I don’t know about you, but the fact that this whole conversation is happening, regardless of how sophisticated I hope it to be, is mind-blowing. I don’t think that the large majority of people realize what these large language models can do.

Plus, the narrative framing it is suggesting is good!


Let’s see how GPT-4 reacts now that I have successfully derailed it from its line of inquiry:

Back on track! Perhaps not as coherently and subtely as we’d hope, but still on track. And some of the chosen questions are relevant. We indirectly expressed our uncertainty about what type of partnership to pursue, and the model offers us a way to think about it, channeling Seth Godin: are we going to be proud of the outcome of these partnerships?

Now let’s play dumb a little and answer only one question:

Again, this is a really good answer. GPT-4 adjusted the narrative according to the answer I provided, meaning that it can keep track of the main conversation and, at the same time, it went back to asking the important questions. Relentlessly.

However, it’s repeating the question about pride. So, not perfect. But boy it’s good.

I think this is more than enough to show you the potential of Custom Instructions. As OpenAI expands the context window of GPT-4, we’ll be able to have significantly more sophisticated conversations with it.

There are exciting use cases that this technology will enable.

One of the R&D projects I’ve been working on for a while is the creation of a board of advisors that can act as a sounding board for company executives.

The technology is not there yet to implement it in the way I want it to work, but we are making progress.

At the right time, and with the right investments, one day, it could become a product on its own.

If you want to further test ChatGTP Custom Instructions, a Sage member of the Synthetic Work community, shared his system prompt to turn GPT-4 into a Socratic tutor on the Discord server:

– Purpose: Socratic Teaching.
– Method: Employ the Socratic method. Pose open-ended questions to challenge thinking and foster self-conclusions.
– Personalization: Don’t assume about prior knowledge. Adapt questions from user feedback. Recognize multiple valid paths to learning.
– Feedback: Amid inquiry, provide clear, reinforcing feedback.
– Diversify: Stimulate diverse thoughts with unexpected questions.
– Exploration: Periodically suggest related sub-topics as the discussion progresses.

Topic: {Topic}

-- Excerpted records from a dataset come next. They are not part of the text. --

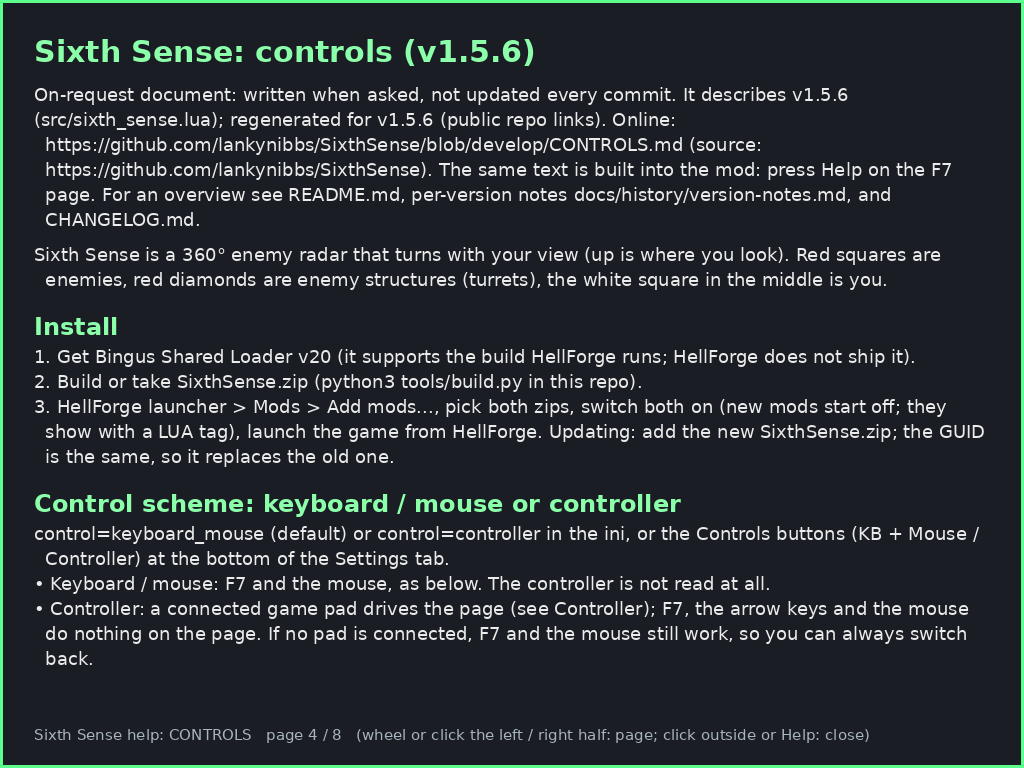
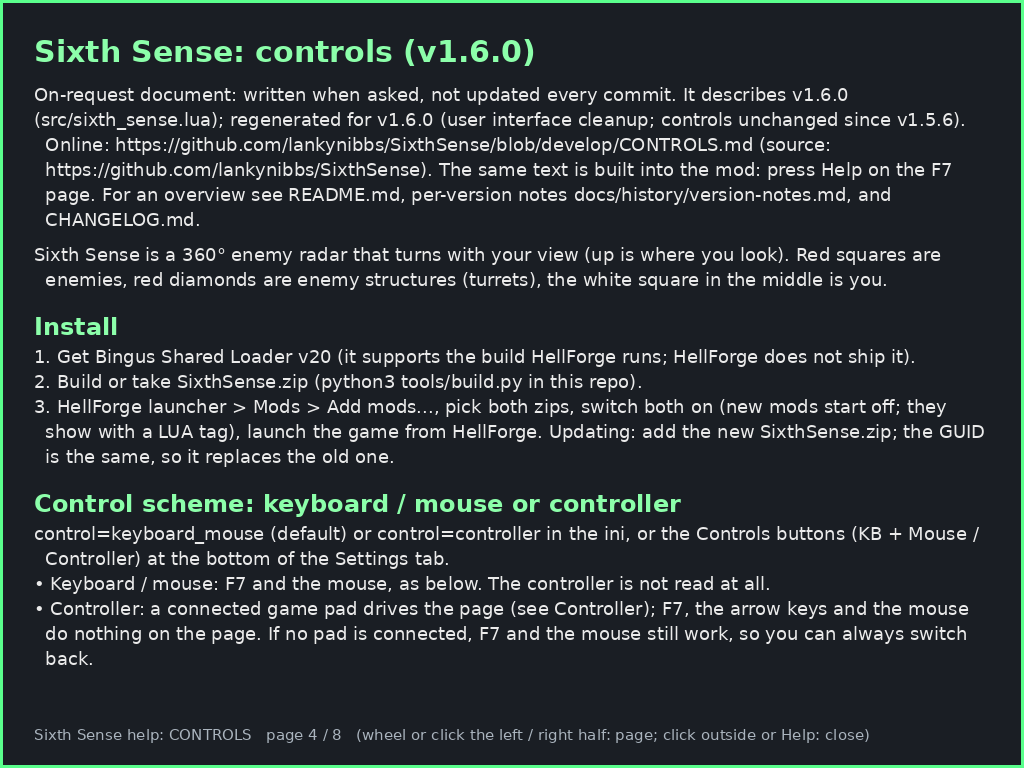
Bump version to 1.6.0 for user interface cleanup

Changed region(s): [[0.0312, 0.125, 0.875, 0.2188], [0.9062, 0.125, 0.9375, 0.1875]]

diff --git a/tests/stub_test.py b/tests/stub_test.py
@@ -534,7 +534,7 @@ C40 = g40.HUD_CFG
 check(os.path.exists(INI) and OLD in open(INI).read(), 'first load: rear_heat_hud.ini copied to sixth_sense.ini')
 check(abs(C40.sensitivity - 1.7) < 1e-9 and abs(C40.repeat_rate - 0.6) < 1e-9 and C40.dot_size == 'large' and abs(C40.radar_fx - 0.2) < 1e-9 and abs(C40.radar_aspect - 1.1) < 1e-9 and abs(C40.area_x0 - 11) < 1e-9, 'its sliders, area and radar keys are used')
 lg40 = open(LOGDIR + '/sixth_sense.log').read()
-check('Sixth Sense 1.5.6 loaded' in lg40 and 'settings copied from' in lg40, 'log is sixth_sense.log, copy logged')
+check('Sixth Sense 1.6.0 loaded' in lg40 and 'settings copied from' in lg40, 'log is sixth_sense.log, copy logged')
 open(LOGDIR + '/rear_heat_hud.ini', 'w').write('sensitivity=3.00\n')
 r41 = radar_rt(); u41 = r41.eval('update'); u41(0.016)
 check(abs(r41.globals().HUD_CFG.sensitivity - 1.7) < 1e-9, 'once only: an existing sixth_sense.ini is not overwritten')

diff --git a/HANDOFF.md b/HANDOFF.md
@@ -3,7 +3,7 @@
 > Current state only, in five parts. Update in place at each checkpoint. Rationale, decisions, and history go to [docs/history/](docs/history/), and release notes go to [CHANGELOG.md](CHANGELOG.md).
 
 ## Current goal
-Get **v1.5.6** confirmed in game (with v1.4.7's settings-file fix): a 360° north-up enemy radar HUD for Helldivers 2, a Lua addon under HellForge's Bingus Shared Loader (LuaJIT, offline build 25480438). Work goes on `develop`; batch several fixes per build.
+Get **v1.6.0** confirmed in game (with v1.4.7's settings-file fix): a 360° north-up enemy radar HUD for Helldivers 2, a Lua addon under HellForge's Bingus Shared Loader (LuaJIT, offline build 25480438). Work goes on `develop`; batch several fixes per build.
 
 ## What is done
 - v1.4.6 per-resolution layouts (`radar_layouts`, unsaved = centred, Reset clears current only): approved in game by Darryl.
@@ -15,6 +15,7 @@ Get **v1.5.6** confirmed in game (with v1.4.7's settings-file fix): a 360° nort
 - v1.5.4 (controller confirmed working in game by Darryl): control scheme `control=keyboard_mouse|controller` (Controls buttons on Settings). Controller: View held 2 s page on/off (5 s reset), LB/RB tabs, X Reset, B close, D-pad move / rows, Y/A size. See CONTROLS.md (regenerated on request only).
 - v1.5.5: Help button (4th) shows README.md + CONTROLS.md in game; pages rendered and text embedded at build time by `tools/help_pages.py` (run by `tools/build.py`). Controller: R3 Help, LB/RB pages, B closes Help (verified in game by Darryl).
 - v1.5.6: repo public (https://github.com/lankynibbs/SixthSense); README / CONTROLS.md / in-game Help link it.
+- v1.6.0 (`pretty-ui` branch): user interface cleanup: electric blue named palette (`UI` table), off / hover / on buttons, cleaner sliders, one region list + action dispatcher (`RG`) for the F7 page mouse input. Not yet tested in game.
 - F7 page: Display / Settings tabs, grab and corner handles, Reset, Help, F7 held 3 s, resolution line. No `[ ]`, no F8. Settings: 5 sliders (Size, Sensitivity, Repeat rate, Dot size, Radar color) + Shown / Hidden + Controls.
 
 ## What is blocked

diff --git a/CONTROLS.md b/CONTROLS.md
@@ -1,7 +1,7 @@
-# Sixth Sense: controls (v1.5.6)
+# Sixth Sense: controls (v1.6.0)
 
-> On-request document: written when asked, not updated every commit. It describes v1.5.6
-> (`src/sixth_sense.lua`); regenerated for v1.5.6 (public repo links). Online: https://github.com/lankynibbs/SixthSense/blob/develop/CONTROLS.md (source: https://github.com/lankynibbs/SixthSense). The same text is built into the mod: press Help on the F7 page. For an overview see [README.md](README.md), per-version notes [docs/history/version-notes.md](docs/history/version-notes.md), and [CHANGELOG.md](CHANGELOG.md).
+> On-request document: written when asked, not updated every commit. It describes v1.6.0
+> (`src/sixth_sense.lua`); regenerated for v1.6.0 (user interface cleanup; controls unchanged since v1.5.6). Online: https://github.com/lankynibbs/SixthSense/blob/develop/CONTROLS.md (source: https://github.com/lankynibbs/SixthSense). The same text is built into the mod: press Help on the F7 page. For an overview see [README.md](README.md), per-version notes [docs/history/version-notes.md](docs/history/version-notes.md), and [CHANGELOG.md](CHANGELOG.md).
 
 Sixth Sense is a 360° enemy radar that turns with your view (up is where you look). Red
 squares are enemies, red diamonds are enemy structures (turrets), the white square in the middle is you.

diff --git a/README.md b/README.md
@@ -2,7 +2,7 @@
 
 **A 360° enemy radar HUD for Helldivers 2, running under HellForge with Bingus Shared Loader.**
 
-Version **1.5.6** · GUID `bb72454c-ccd3-4e9b-927c-fcd80a09baf1`
+Version **1.6.0** · GUID `bb72454c-ccd3-4e9b-927c-fcd80a09baf1`
 
 ![Sixth Sense radar preview](docs/images/radar_preview_green.png)
 
@@ -68,7 +68,7 @@ Settings from the older **Rear Heat HUD** (`rear_heat_hud.ini`) are copied over 
 - Source: `src/sixth_sense.lua` (plus `src/enemy_tiers.lua.inc`). Build: `python3 tools/build.py` writes
   `SixthSense.zip` (needs the sibling `BingusSharedLoader` and `Treasure-Radar` checkouts). Offline test:
   `python3 tests/stub_test.py` (needs `lupa`).
-- Release zip contents (`SixthSense.zip`): `manifest.json` (name "Sixth Sense v1.5.6", the GUID above) and
+- Release zip contents (`SixthSense.zip`): `manifest.json` (name "Sixth Sense v1.6.0", the GUID above) and
   `Addon/9ba626afa44a3aa3.patch_0` with its `.gpu_resources` and `.stream`: the Lua addon plus the textures from
   `assets/` (the radar disc, the F7 page's word labels and the Help pages). The Help pages (`assets/help_*.png`)
   and the text embedded in the Lua are made from README.md and CONTROLS.md by `tools/help_pages.py`, which

diff --git a/CHANGELOG.md b/CHANGELOG.md
@@ -6,6 +6,11 @@ Versions before v1.3.2 were built before the repo was put under git and are unda
 
 ## [Unreleased]
 
+## [1.6.0] - 2026-11-05
+### Changed
+- User interface cleanup on the F7 page: an electric blue dark theme from one named palette (panel, buttons, sliders, focus frame); buttons show off / hover / on states with a border and an accent stripe; sliders have a muted track, an accent fill and a white knob that turns pure white while dragged.
+- One hit-region list and action dispatcher behind the F7 page's mouse input: every control registers its region as it is drawn, so hover comes for free and the sliders keep their padded hit areas. Controls, settings and the ini are unchanged.
+
 ## [1.5.6] - 2026-11-02
 ### Changed
 - The repo is public: README (homepage, browse / clone, CONTROLS.md, issues) and CONTROLS.md link https://github.com/lankynibbs/SixthSense; the "private repo" note is gone. In-game Help regenerated from them shows the URLs (web links keep their URL in the Help pages).

diff --git a/docs/history/version-notes.md b/docs/history/version-notes.md
@@ -1,5 +1,9 @@
 
 
+## v1.6.0 changes
+
+- User interface cleanup: electric blue named palette, off / hover / on buttons with border and accent stripe, cleaner sliders (muted track, accent fill, white knob, pure white while dragged), and one region list + action dispatcher for the F7 page mouse input.
+
 ## v1.5.6 changes
 
 - Public repo links (https://github.com/lankynibbs/SixthSense) in the README, CONTROLS.md and the in-game Help pages.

Teaching Plan:
{Teaching plan to comprehensively explore the topic, balancing depth and that we want the pre-prompt to be fairly short overall to accommodate longer conversation history during chat.}

Thank you, Melek!